THIMPHU -- In the isolated mountain kingdom of Bhutan, where artistic endeavor is largely tied to traditional crafts, a studio set up by a group of volunteers has emerged as a flagship for contemporary art -- including challenging genres such as installations and videography.
Traditional artists working in areas such as needlework and goldsmithing often represent centuries of Bhutanese knowledge and skills, passed down through generations of artists. The National Institute of Zorig Chusum, the center for Bhutanese art education, recognizes 13 crafts, and provides 4-6 years of training in Bhutanese traditional art forms.
In the last two decades, however, the Voluntary Artists' Studio in Thimphu, popularly known as VAST, has become a driving force for contemporary art in the country, led by well-known Bhutanese artists such as Kama Wangdi, also known as Asha (Uncle) Kama, and Dorji Wangchuk.
Kama Wangdi, VAST's 59-year-old chairman, said artists have a major role to play in helping people to cope with change in Bhutan, which was an absolute monarchy until 2008 but has developed into a constitutional monarchy with competing political parties and an elected assembly.
Kama Wangdi said contemporary art could help to preserve and conserve the culture of the Himalayan kingdom by introducing fresh influences that help to keep its traditions alive and relevant. The main themes of his own art are Bhutanese subjects and Buddhist iconography, which he paints using a combination of modern and traditional techniques.
Dorji Wangchuk, who describes himself on VAST's website as "the torch bearer of contemporary art in Bhutan," paints both traditional and contemporary subjects, and says he is "fully engaged in dedicating myself to the issue of Bhutanese contemporary art, and in helping the youth of Bhutan with support and dedication for the young and budding artists."
However, both said there need be no conflict between traditional and contemporary art. Kama Wangdi said that contemporary art can follow rules while also transcending them, which had helped to avoid conflict. "This, I feel, is ... one of VAST's highlight achievements," he said.
VAST was launched in 1998 by five artists, including Kama Wangdi, who wanted to explore opportunities for art. Kama Wangdi, who was already a successful artist, had started volunteering as an art teacher in government schools in 1997, but found that while many young people were interested they did not know where to start.
VAST now has 80 members, including volunteers, artists and students, and plays a significant social role in Bhutanese life, as well as in promoting contemporary art, tutoring, and counseling more than 2,000 young people, including delinquents.
It runs socially useful and community building activities such as cleaning campaigns, is planning to offer art lessons to hospital patients and prison inmates, and has sent 24 students to art schools in countries such as India, Bangladesh and Pakistan.
VAST also does charity work. It has started a "Rice Bank" program that has benefitted 50 families in poverty; built two homes for families with sick members through a "Build a Home" project, and helped more than 100 needy or elderly people to attain long-cherished desires through a "Make a Wish" scheme. It's next major activity will be an "Art of Giving" event on Jan.13, in which donated artworks will be sold to raise money for charitable works.

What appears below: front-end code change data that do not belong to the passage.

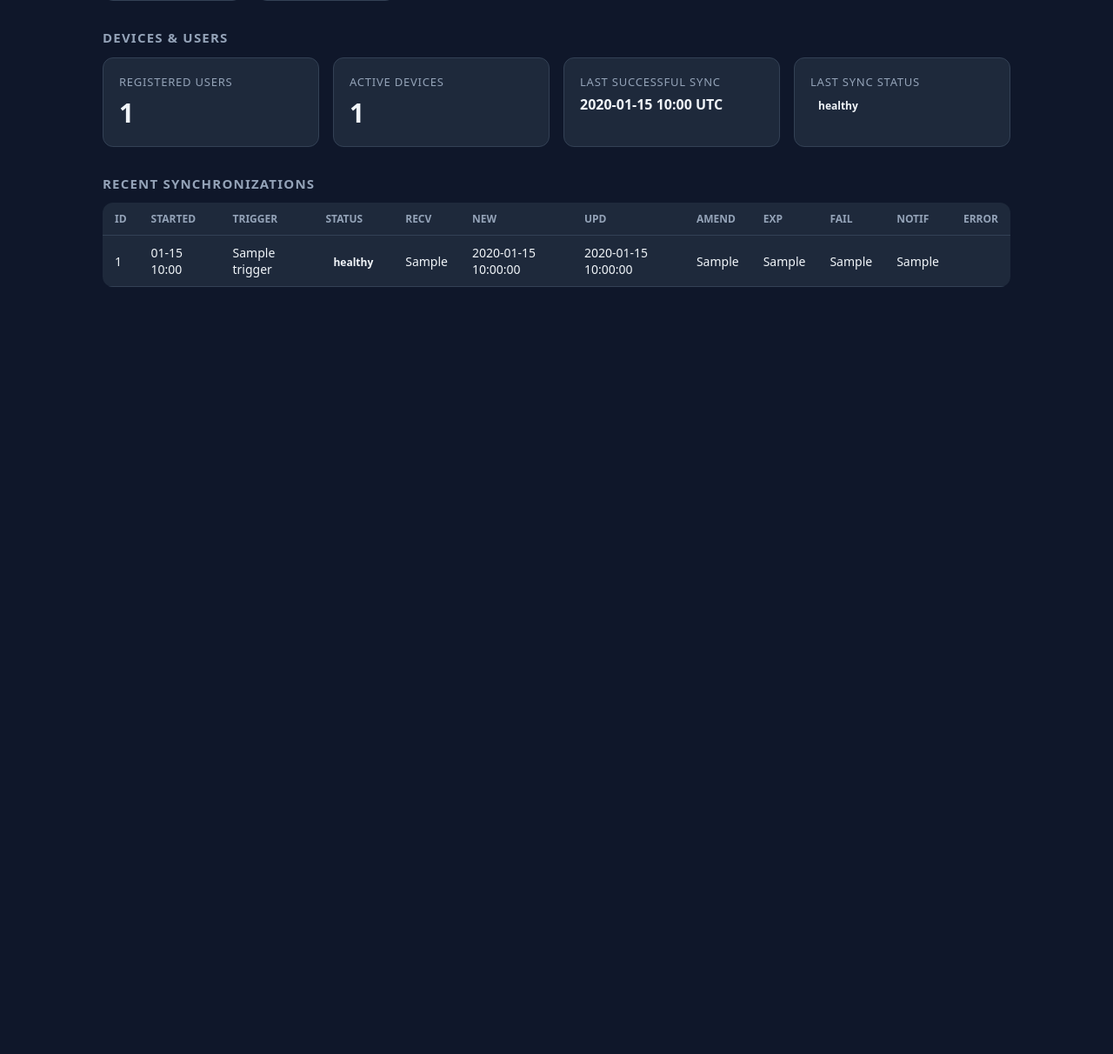
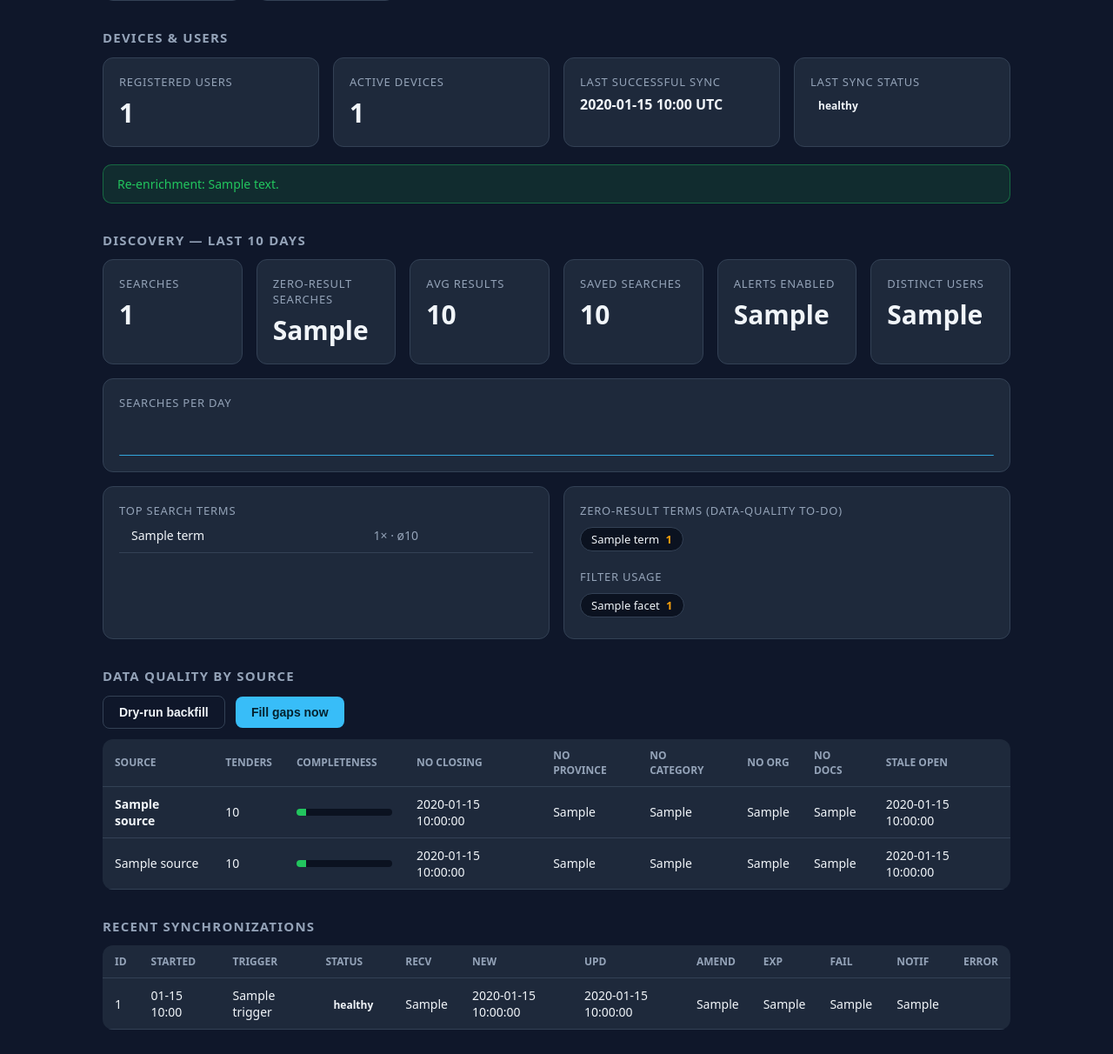
Before and after one commit to graphiczandwebdezign-hub/tenderbase, a Python web app: template app/admin/templates/dashboard.html in a window 1280 px wide. Shown: the part 511-1723 px from the top of the page at 87% size. Before the commit the page ends 841 px from the top, so only its background shows below. Run offline with Jinja, Linux system fonts and the light colour scheme; the template is opened without the code that fills it: most values are stand-ins (such as "Sample title", 1, 10 or a date in 2020).

Commit message:
Sprint 9: admin console analytics view & re-enrich action
Extends the existing cookie-authenticated web console (no new auth surface,
no JS, no build tooling — server-rendered Jinja2 over the admin API logic):
- Discovery section: 30-day search/zero-result/avg-result KPIs, daily
  searches bar chart, top terms with avg results, zero-result terms as the
  data-quality to-do list, filter-usage chips, saved-search uptake cards
- Data quality section: completeness meters + per-source missing counters
  (worst first) with Dry-run backfill / Fill gaps now buttons driving
  re-enrich via POST-redirect-GET and a result flash
- dashboard KPI cards for saved searches and 7-day search volume
- 7 new tests (102 total): login gating, wrong secret, rendered sections,
  zero-result terms + facet chips visible, dry-run leaves rows untouched /
  apply fills them, quality ordering, meter presence
- live-verified: login -> dashboard -> dry-run -> apply flow end-to-end

Co-authored-by: arena-agent <297053741+arena-agent@users.noreply.github.com>

```diff
--- a/app/admin/templates/base.html
+++ b/app/admin/templates/base.html
@@ -33,6 +33,17 @@
     button, .btn { background:var(--accent); color:#04222f; border:0; padding:10px 18px;
              border-radius:8px; font-weight:700; cursor:pointer; font-size:14px; }
     .btn-ghost { background:transparent; border:1px solid #334155; color:var(--fg); }
+    .chip { display:inline-block; background:#0b1220; border:1px solid #334155;
+            color:var(--fg); border-radius:999px; padding:4px 12px; font-size:13px;
+            margin:0 6px 6px 0; }
+    .chip b { color:var(--warn); margin-left:4px; }
+    .chip.ok b { color:var(--ok); }
+    .bars { display:flex; align-items:flex-end; gap:2px; height:44px; margin-top:8px; }
+    .bar { flex:1; background:var(--accent); border-radius:2px 2px 0 0; min-height:1px; opacity:.85; }
+    .meter { background:#0b1220; border-radius:999px; height:8px; width:110px; overflow:hidden; }
+    .meter-fill { background:var(--ok); height:100%; }
+    .flash { background:rgba(34,197,94,.12); border:1px solid rgba(34,197,94,.4);
+             color:var(--ok); border-radius:10px; padding:12px 16px; font-size:14px; }
     input[type=password] { width:100%; padding:12px; border-radius:8px; border:1px solid #334155;
              background:#0b1220; color:var(--fg); font-size:15px; }
     form.inline { display:inline; }
--- a/app/admin/templates/dashboard.html
+++ b/app/admin/templates/dashboard.html
@@ -43,6 +43,104 @@
   </div>
 </div>
 
+{% if enrich_summary %}
+<div class="flash" style="margin-top:20px;">
+  Re-enrichment: {{ enrich_summary }}
+</div>
+{% endif %}
+
+<div class="section" id="discovery">
+  <h2>Discovery &mdash; last {{ analytics.days }} days</h2>
+  <div class="grid">
+    <div class="card"><div class="k">Searches</div><div class="v">{{ analytics.total_searches }}</div></div>
+    <div class="card"><div class="k">Zero-result searches</div><div class="v">{{ analytics.zero_result_searches }}</div></div>
+    <div class="card"><div class="k">Avg results</div><div class="v">{{ analytics.avg_results if analytics.avg_results is not none else '—' }}</div></div>
+    <div class="card"><div class="k">Saved searches</div><div class="v">{{ saved.total }}</div></div>
+    <div class="card"><div class="k">Alerts enabled</div><div class="v">{{ saved.alerts_enabled }}</div></div>
+    <div class="card"><div class="k">Distinct users</div><div class="v">{{ saved.distinct_users }}</div></div>
+  </div>
+  <div class="card" style="margin-top:16px;">
+    <div class="k">Searches per day</div>
+    <div class="bars" aria-hidden="true">
+      {% for b in bars %}<div class="bar" style="height:{{ b.h }}px" title="{{ b.date }}: {{ b.count }}"></div>{% endfor %}
+    </div>
+  </div>
+  <div style="display:grid;grid-template-columns:1fr 1fr;gap:16px;margin-top:16px;">
+    <div class="card">
+      <div class="k">Top search terms</div>
+      <table style="border-radius:0;">
+        <tbody>
+        {% for t in analytics.top_terms %}
+          <tr><td>{{ t.term }}</td><td style="color:var(--muted);">{{ t.count }}&times; &middot; &oslash;{{ t.avg_results }}</td></tr>
+        {% else %}
+          <tr><td style="color:#94a3b8;">No searches recorded yet.</td></tr>
+        {% endfor %}
+        </tbody>
+      </table>
+    </div>
+    <div class="card">
+      <div class="k">Zero-result terms (data-quality to-do)</div>
+      <div style="margin-top:10px;">
+        {% for t in analytics.top_zero_result_terms %}
+          <span class="chip">{{ t.term }} <b>{{ t.count }}</b></span>
+        {% else %}
+          <span class="chip ok">None <b>&#10003;</b></span>
+        {% endfor %}
+      </div>
+      <div class="k" style="margin-top:14px;">Filter usage</div>
+      <div style="margin-top:10px;">
+        {% for facet, count in analytics.facet_usage.items() %}
+          <span class="chip">{{ facet }} <b>{{ count }}</b></span>
+        {% else %}
+          <span style="color:#94a3b8;font-size:13px;">No filters used yet.</span>
+        {% endfor %}
+      </div>
+    </div>
+  </div>
+</div>
+
+<div class="section" id="quality">
+  <h2>Data quality by source</h2>
+  <form method="post" action="/admin/re-enrich" style="margin-bottom:12px;">
+    <button type="submit" name="dry_run" value="true" class="btn btn-ghost">Dry-run backfill</button>
+    <button type="submit" name="dry_run" value="false" style="margin-left:8px;">Fill gaps now</button>
+  </form>
+  <table>
+    <thead>
+      <tr><th>Source</th><th>Tenders</th><th>Completeness</th><th>No closing</th>
+          <th>No province</th><th>No category</th><th>No org</th><th>No docs</th><th>Stale open</th></tr>
+    </thead>
+    <tbody>
+      <tr>
+        <td><b>{{ quality.overall.source }}</b></td>
+        <td>{{ quality.overall.total }}</td>
+        <td><div class="meter"><div class="meter-fill" style="width:{{ (quality.overall.completeness * 100)|round }}%;"></div></div></td>
+        <td>{{ quality.overall.missing_closing_date }}</td>
+        <td>{{ quality.overall.missing_province }}</td>
+        <td>{{ quality.overall.missing_category }}</td>
+        <td>{{ quality.overall.missing_organisation }}</td>
+        <td>{{ quality.overall.without_documents }}</td>
+        <td>{{ quality.overall.open_past_deadline }}</td>
+      </tr>
+      {% for s in quality.sources %}
+      <tr>
+        <td>{{ s.source }}</td>
+        <td>{{ s.total }}</td>
+        <td><div class="meter"><div class="meter-fill" style="width:{{ (s.completeness * 100)|round }}%;"></div></div></td>
+        <td>{{ s.missing_closing_date }}</td>
+        <td>{{ s.missing_province }}</td>
+        <td>{{ s.missing_category }}</td>
+        <td>{{ s.missing_organisation }}</td>
+        <td>{{ s.without_documents }}</td>
+        <td>{{ s.open_past_deadline }}</td>
+      </tr>
+      {% else %}
+      <tr><td colspan="9" style="color:#94a3b8;">No tenders ingested yet.</td></tr>
+      {% endfor %}
+    </tbody>
+  </table>
+</div>
+
 <div class="section">
   <h2>Recent synchronizations</h2>
   <table>
```
Also changed, not shown: app/admin/dashboard.py (+51 -2 lines), tests/test_admin_console.py (added, +131 -0 lines), README.md.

Despite its efforts, however, VAST faces significant challenges. Kama Wangdi said there was a lack of understanding about art and its value. "This translates into lack of support for art, and also Bhutanese art lacks clear-cut direction. There is no overarching vision for art," he said.
Tshering Wangchuk, a 23-year-old animation and graphics graduate from India, and a volunteer at VAST, said the organization's values transcended its art. "Through art we are able to help the community. VAST is not just about art; it teaches you values," he said. "VAST is all about teamwork. I have gained knowledge and formed special bonds here."
Charmi Chheda, director of performing arts at Bhutan's education ministry, said VAST is playing an important role in the country's transition by engaging people from all levels of society in a creative process. "For instance, in many cases, drugs have been replaced by the paintbrush. VAST is representative of Bhutan's art," she said.
However, VAST executive director Chimi Zangmo said the organization's primary role was to help to develop art and creativity while the government concentrates on addressing poverty and infrastructure development, in line with the country's guiding principle of gross national happiness. GNH is an indicator of national prosperity that gives significant weight to personal contentment; Bhutan says it should replace the more widely-used gross domestic product index, which seeks to quantify the value of goods and services produced.
"Our concern is that by the time Bhutan becomes self-sufficient and matures in understanding the importance of art, we would have a society that lacks the core values of ... the GNH philosophy," Chimi Zangmo said. The philosophy "strongly advocates achieving a harmonious balance between the material and nonmaterial dimensions of development and the power of art and artistic expressions to help youth foster the values of contemplation, compassion and creativity," she added.